If you suffer from migraines, you’ll be happy to hear of a UK study that shows once and for all that the herb feverfew can offer relief. Feverfew was used by the ancient Greeks to treat headaches, fever and stomach upset and gained popularity in the 1970s as a “headache herb.” Since that time, it has been the subject of several clinical trials to help determine its effects.
In one trial, the Department of Medicine at University Hospital in Nottingham tested the use of feverfew in a randomized, double-blind, placebo-controlled study. In this four-month trial, 59 volunteers were given either feverfew or a placebo. Researchers found that treatment with feverfew brought a reduction in the overall number and individual severity of migraines. Researchers think that feverfew works by preventing the release of prostaglandins, which dilate blood vessels and cause inflammation.

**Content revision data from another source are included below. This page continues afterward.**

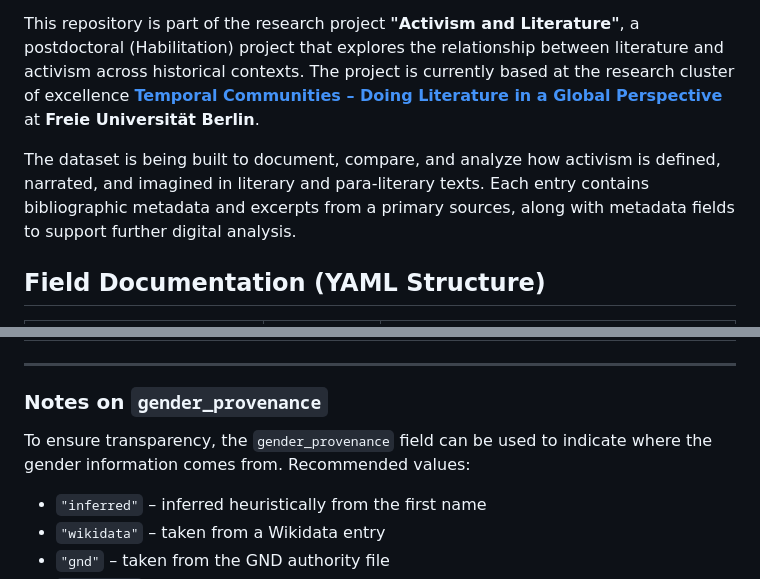
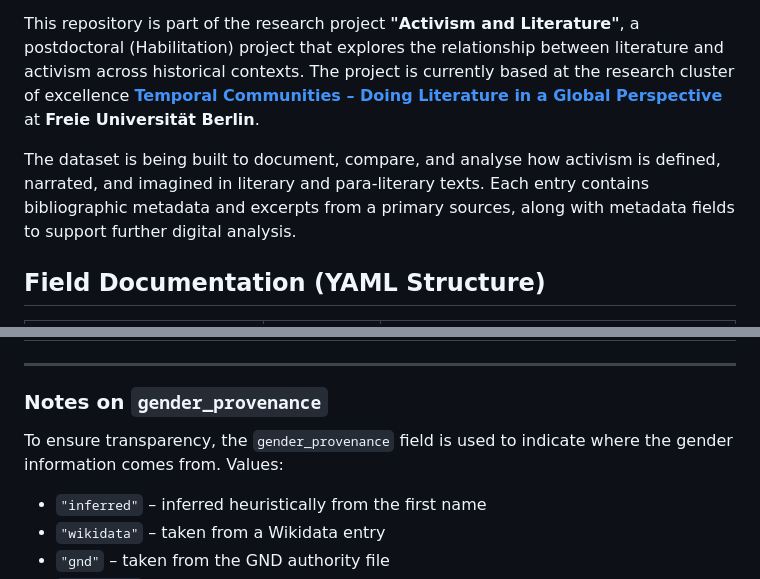
Before and after one commit to dilancakir/whatisactivism, a Markdown page: README.md, 2 parts joined by grey strips. GitHub-like rendering.

```diff
--- a/README.md
+++ b/README.md
@@ -11,7 +11,7 @@ Zotero: https://www.zotero.org/groups/5261383/what_is_activism/library
 This repository is part of the research project **"Activism and Literature"**, a postdoctoral (Habilitation) project that explores the relationship between literature and activism across historical contexts.
 The project is currently based at the research cluster of excellence [**Temporal Communities – Doing Literature in a Global Perspective**](https://www.temporal-communities.de/) at **Freie Universität Berlin**.
 
-The dataset is being built to document, compare, and analyze how activism is defined, narrated, and imagined in literary and para-literary texts. Each entry contains bibliographic metadata and excerpts from a primary sources, along with metadata fields to support further digital analysis.
+The dataset is being built to document, compare, and analyse how activism is defined, narrated, and imagined in literary and para-literary texts. Each entry contains bibliographic metadata and excerpts from a primary sources, along with metadata fields to support further digital analysis.
 
 
 
@@ -37,7 +37,7 @@ The dataset is being built to document, compare, and analyze how activism is def
 
 ### Notes on `gender_provenance`
 
-To ensure transparency, the `gender_provenance` field can be used to indicate where the gender information comes from. Recommended values:
+To ensure transparency, the `gender_provenance` field is used to indicate where the gender information comes from. Values:
 
 - `"inferred"` – inferred heuristically from the first name
 - `"wikidata"` – taken from a Wikidata entry
```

A recent review conducted by the University of Exeter looked at this and every other randomized, placebo-controlled, double-blind study they could find on using feverfew for migraines. Of the six clinical trials that met their strict criteria, the researchers found that every trial favoured the use of feverfew over a placebo for the treatment of migraines. The researchers also noted that the studies reported no major safety concerns.
Feverfew is most often taken in capsules of powdered feverfew leaf at 80 to 100 mg daily. Though feverfew has no major side effects, it should not be taken during pregnancy.
Sources: Leslie Beck’s Nutrition Encyclopedia by L Beck, Prentice Hall:2001; Public Health Nutr 2000 Dec;3(4A):509-14; Lancet 1988 Jul 23;2(8604):189-92